Lee Montgomery, associate publisher and editorial director of Tin House Books, moved to Portland, Oregon, twelve years ago but never meant to stay. It was a charming Victorian house, the rain and clouds, and the energy of the places featured in this guide that compelled the writer in her to hunker down and take advantage of a city brimming with literary offerings.
From the Magazine
Beginning this year New Poets for Peace, the New York City branch of Poets for Peace—a grassroots group that for the past decade has held free, donation-optional readings across the country to raise funds for international relief organizations—plans to host an event every six weeks in Manhattan, including a special reading and silent auction on March 21 in observance of the seventh anniversary of the U.S. military's invasion of Iraq.
Novelist Tom Perrotta visited the University of New Hampshire in Durham as part of its Writers Series on an early March afternoon that was sunny enough for New Englanders to shed their wool caps and warm enough for the giant sand-filled snow banks that lined the roads to recede ever so slightly.
On a sultry Friday night, amid the thumping bass notes from cruising cars and the occasional thunder of the elevated J train, a wonderfully distinctive literary event took place in the dim white rooms of a studio space in northeast Brooklyn.
Fueled by equal parts biodiesel gas and small press ambition, the Wave Books 2006 Poetry Bus Tour is scheduled to roll through forty-nine cities during the next two months, beginning in Seattle on September 4.

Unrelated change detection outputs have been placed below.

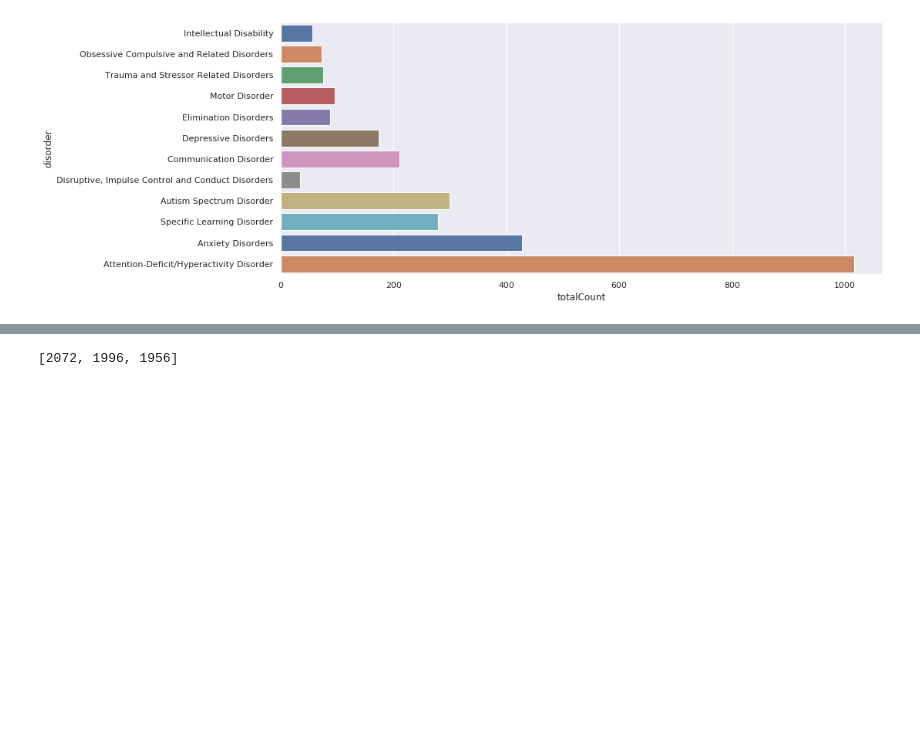
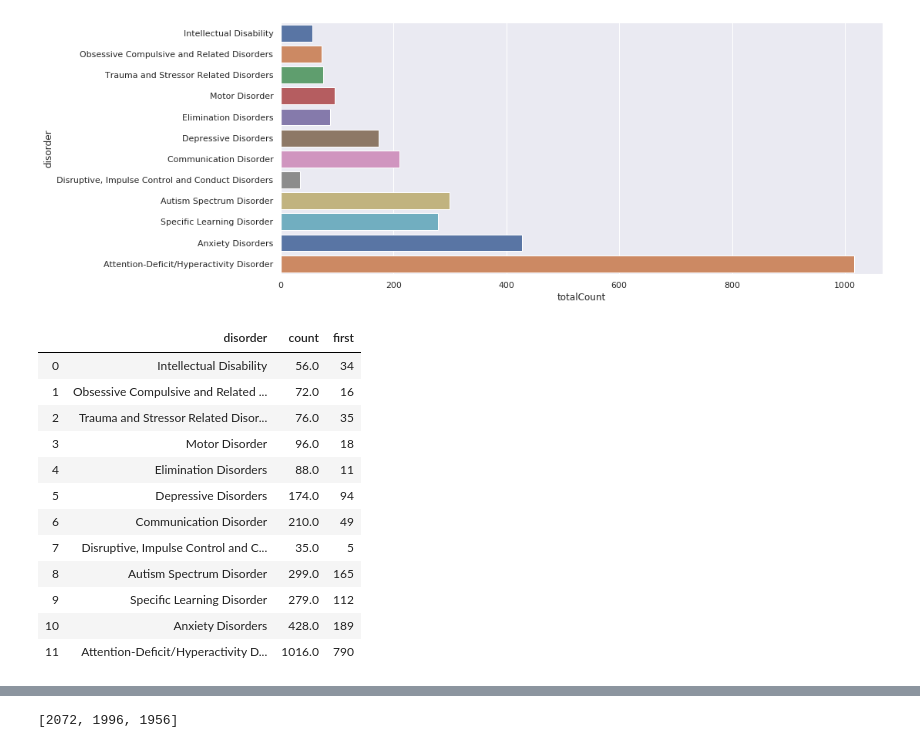
Before and after one commit to sanagno/psychiatry-mri-eeg, a Jupyter notebook: data_exploration.ipynb, the cells around one changed output, grey strips where cells are left out. Cells and saved outputs as stored; diff of their text form; code cells hidden in the pictures; blank space fills up the shorter version.

```diff
--- a/data_exploration.ipynb
+++ b/data_exploration.ipynb
@@ -365,10 +371,26 @@ for i, disorder in enumerate(most_common_disorders):
 
     np.add.at(classes[i], disorder_df.index.values, 1)
 # %%
-df = pd.DataFrame({'disorder': most_common_disorders, 'count': np.sum(classes, axis=1)})
+df = pd.DataFrame({'disorder': most_common_disorders, 'count': np.sum(classes, axis=1), 'first': first_diagnosis})
 
 ax = sns.barplot(x='count', y='disorder', data=df, palette="deep")
 ax.set_xlabel('totalCount')
 # %% [output]
 Text(0.5, 0, 'totalCount')
 [figure]
+# %%
+df
+# %% [output]
+|  | disorder | count | first |
+| 0 | Intellectual Disability | 56.0 | 34 |
+| 1 | Obsessive Compulsive and Related ... | 72.0 | 16 |
+| 2 | Trauma and Stressor Related Disor... | 76.0 | 35 |
+| 3 | Motor Disorder | 96.0 | 18 |
+| 4 | Elimination Disorders | 88.0 | 11 |
+| 5 | Depressive Disorders | 174.0 | 94 |
+| 6 | Communication Disorder | 210.0 | 49 |
+| 7 | Disruptive, Impulse Control and C... | 35.0 | 5 |
+| 8 | Autism Spectrum Disorder | 299.0 | 165 |
+| 9 | Specific Learning Disorder | 279.0 | 112 |
+| 10 | Anxiety Disorders | 428.0 | 189 |
+| 11 | Attention-Deficit/Hyperactivity D... | 1016.0 | 790 |
```
Also changed, not shown: parts of 5 cells of this notebook.
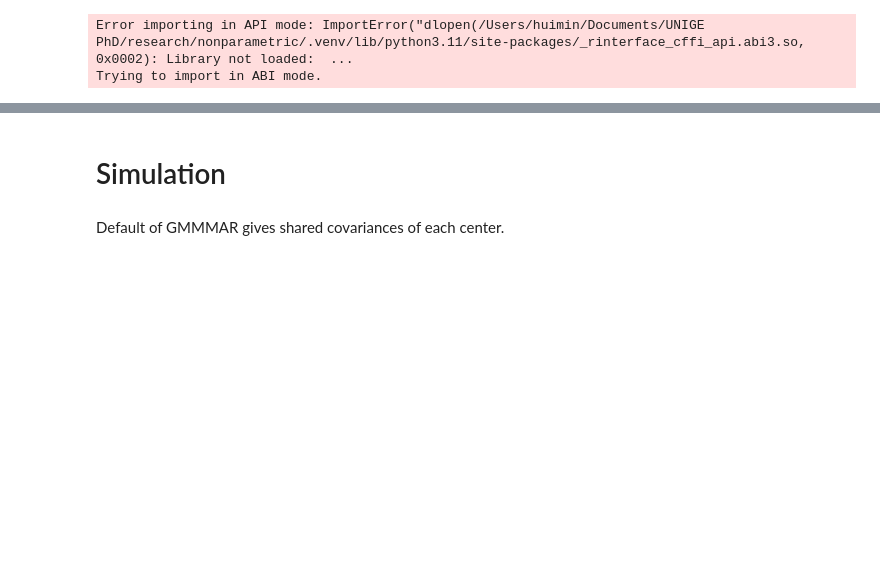
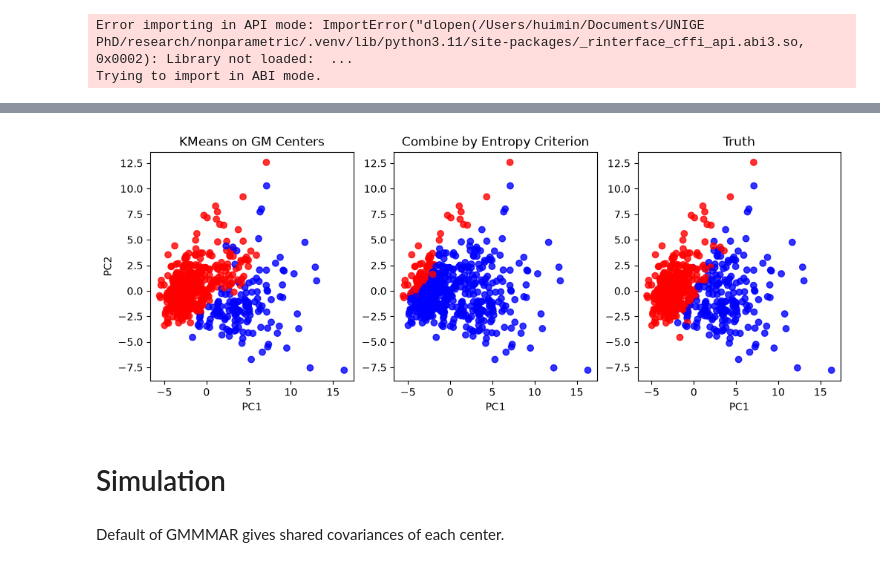
Before and after one commit to huimin-hu-stat/MAR-v2, a Jupyter notebook: clustering.ipynb, the cells around one changed output, grey strips where cells are left out. Cells and saved outputs as stored; diff of their text form; code cells hidden in the pictures; blank space fills up the shorter version.

```diff
--- a/clustering.ipynb
+++ b/clustering.ipynb
@@ -92,3 +180,25 @@ class Clustering(GaussianMixtureMAR):
+# %%
+_, axes = plt.subplots(1,3, figsize=(12,4))
+
+axes[0].scatter(pcs[:,0], pcs[:,1], c=np.where(labels_centers_f==0, 'red', 'blue'), alpha=0.8)
+axes[0].set_title('KMeans on GM Centers')
+axes[0].set_xlabel("PC1")
+axes[0].set_ylabel("PC2")
+
+axes[1].scatter(pcs[:,0], pcs[:,1], c=np.where(labels_entropy_combi_f, 'red', 'blue'), alpha=0.8)
+axes[1].set_title('Combine by Entropy Criterion')
+axes[1].set_xlabel("PC1")
+
+axes[2].scatter(pcs[:,0], pcs[:,1], c=np.where(y, 'red', 'blue'), alpha=0.8)
+axes[2].set_title('Truth')
+axes[2].set_xlabel("PC1")
+
+plt.savefig('results/clustering3.png',dpi=300,
+    bbox_inches="tight",)
+
+plt.show()
+# %% [output]
+[figure, added]
 # %% [markdown]
 # Simulation
 # %%
```
Also changed, not shown: parts of 34 cells of this notebook, 7 other files.
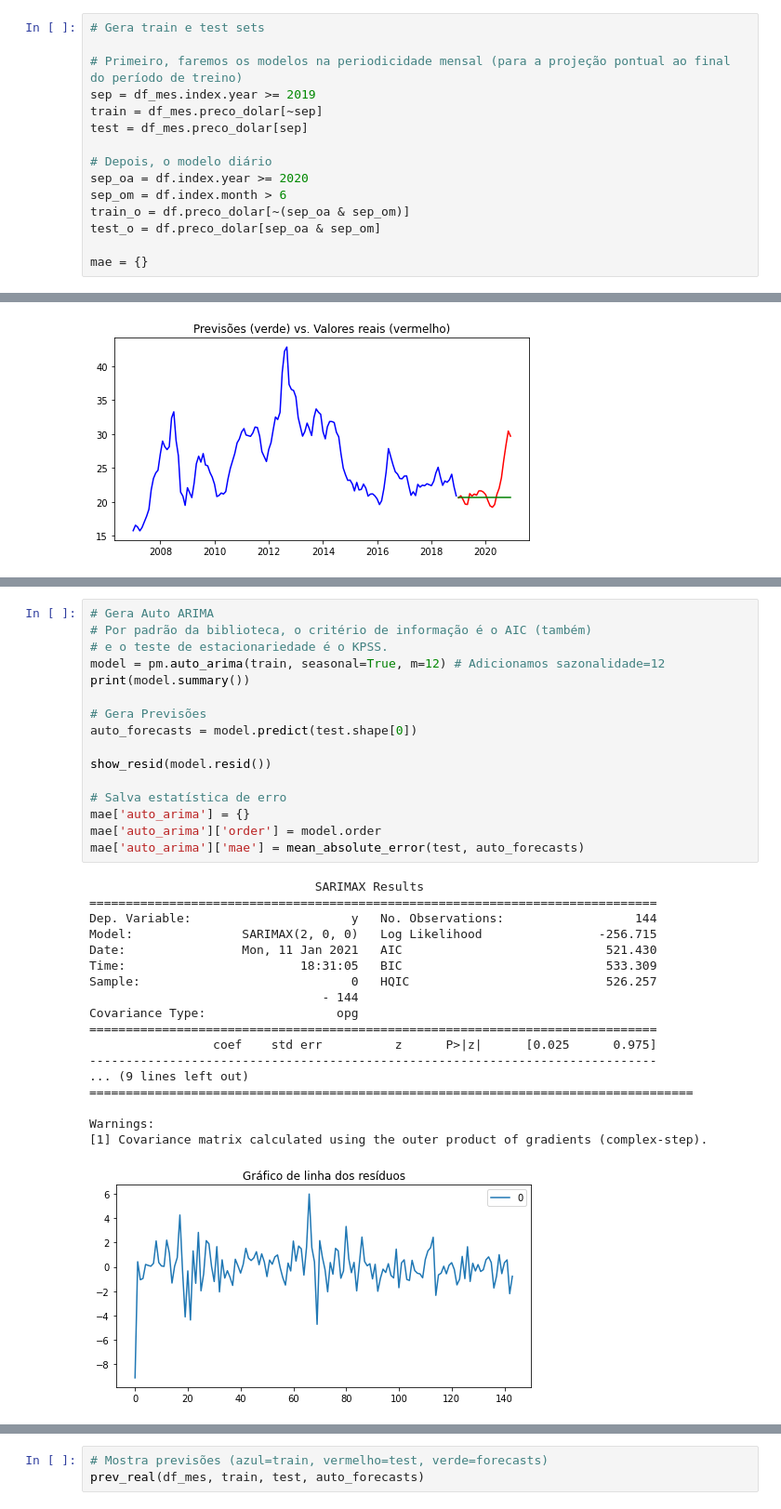
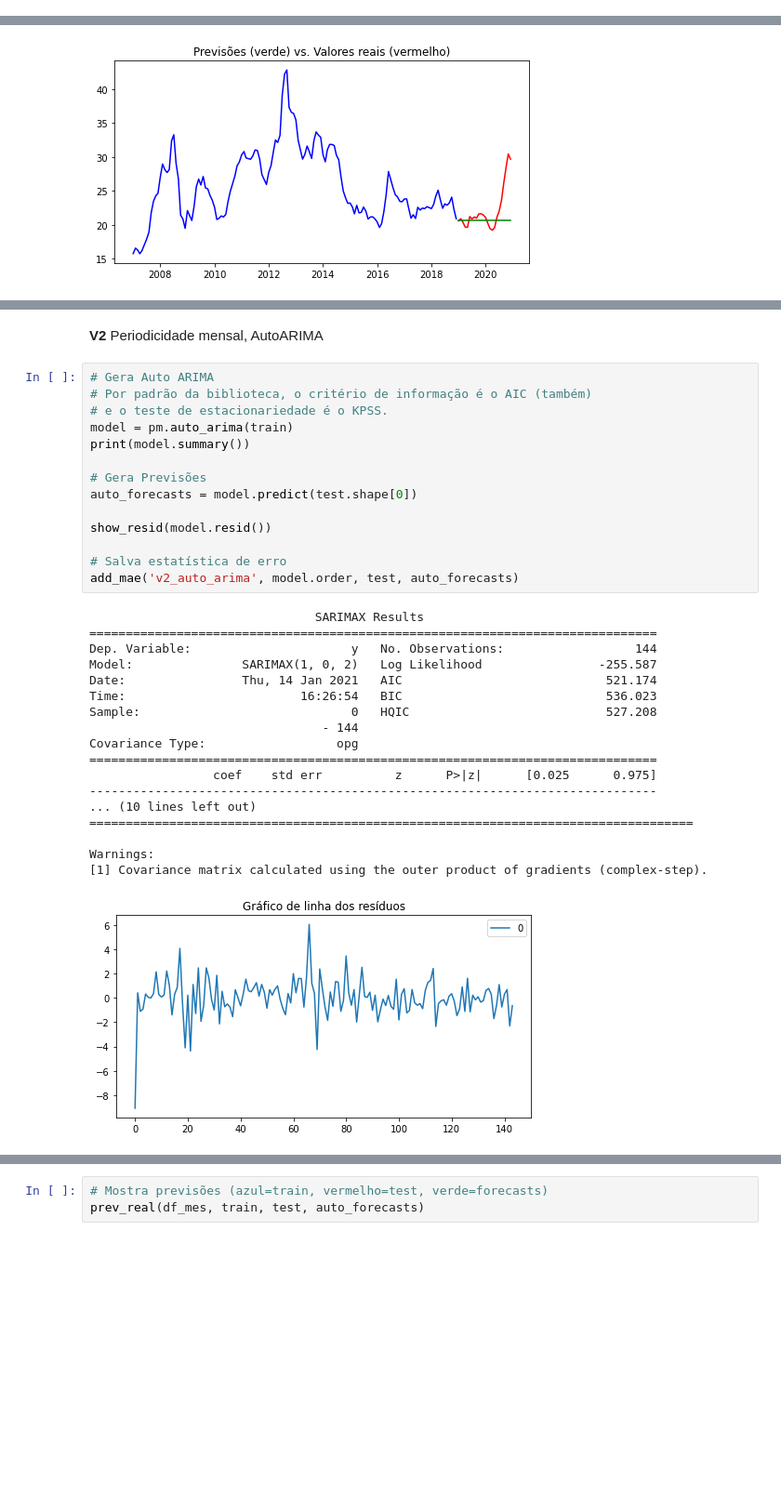
Before and after one commit to ronanft/tcc_pucminas, a Jupyter notebook: notebooks/3 - ARIMA - Soja.ipynb, the cells around one changed output, grey strips where cells are left out. Shown: that part at 93% size. Saved outputs shown, nothing was run; the diff lists cells and outputs as text; blank space fills up the shorter version.

```diff
--- a/notebooks/3 - ARIMA - Soja.ipynb
+++ b/notebooks/3 - ARIMA - Soja.ipynb
@@ -61,16 +117 @@ dtype: bool
-# %%
-# Gera train e test sets
-
-# Primeiro, faremos os modelos na periodicidade mensal (para a projeção pontual ao final do período de treino)
-sep = df_mes.index.year >= 2019
-train = df_mes.preco_dolar[~sep]
-test = df_mes.preco_dolar[sep]
-
-# Depois, o modelo diário
-sep_oa = df.index.year >= 2020
-sep_om = df.index.month > 6
-train_o = df.preco_dolar[~(sep_oa & sep_om)]
-test_o = df.preco_dolar[sep_oa & sep_om]
-
-mae = {}
 # %% [markdown]
@@ -196,35 +208,35 @@ prev_real(df_mes, train, test, aic_forecasts)
+# %% [markdown]
+**V2** Periodicidade mensal, AutoARIMA
 # %%
 # Gera Auto ARIMA
 # Por padrão da biblioteca, o critério de informação é o AIC (também)
 # e o teste de estacionariedade é o KPSS.
-model = pm.auto_arima(train, seasonal=True, m=12) # Adicionamos sazonalidade=12
+model = pm.auto_arima(train)
 print(model.summary())
 
 # Gera Previsões
 auto_forecasts = model.predict(test.shape[0])
 
 show_resid(model.resid())
 
 # Salva estatística de erro
-mae['auto_arima'] = {}
-mae['auto_arima']['order'] = model.order
-mae['auto_arima']['mae'] = mean_absolute_error(test, auto_forecasts)
+add_mae('v2_auto_arima', model.order, test, auto_forecasts)
 # %% [output]
                                SARIMAX Results
 ==============================================================================
 Dep. Variable:                      y   No. Observations:                  144
-Model:               SARIMAX(2, 0, 0)   Log Likelihood                -256.715
-Date:                Mon, 11 Jan 2021   AIC                            521.430
-Time:                        18:31:05   BIC                            533.309
-Sample:                             0   HQIC                           526.257
+Model:               SARIMAX(1, 0, 2)   Log Likelihood                -255.587
+Date:                Thu, 14 Jan 2021   AIC                            521.174
+Time:                        16:26:54   BIC                            536.023
+Sample:                             0   HQIC                           527.208
                                 - 144
 Covariance Type:                  opg
 ==============================================================================
                  coef    std err          z      P>|z|      [0.025      0.975]
 ------------------------------------------------------------------------------
-... (9 lines left out)
+... (10 lines left out)
 ===================================================================================
 
 Warnings:
 [1] Covariance matrix calculated using the outer product of gradients (complex-step).
-[figure, old version]
+[figure, new version]
```
Also changed, not shown: parts of 33 cells of this notebook, 12 other files.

Ah, springtime in New York City! That ineluctable smell! What is it, exactly? Curry and fish sauce, garbage, perfume, rotten eggs, fresh bread, urine, incense, stale tailpipe, shish kebab, body odor. (I am estimating.)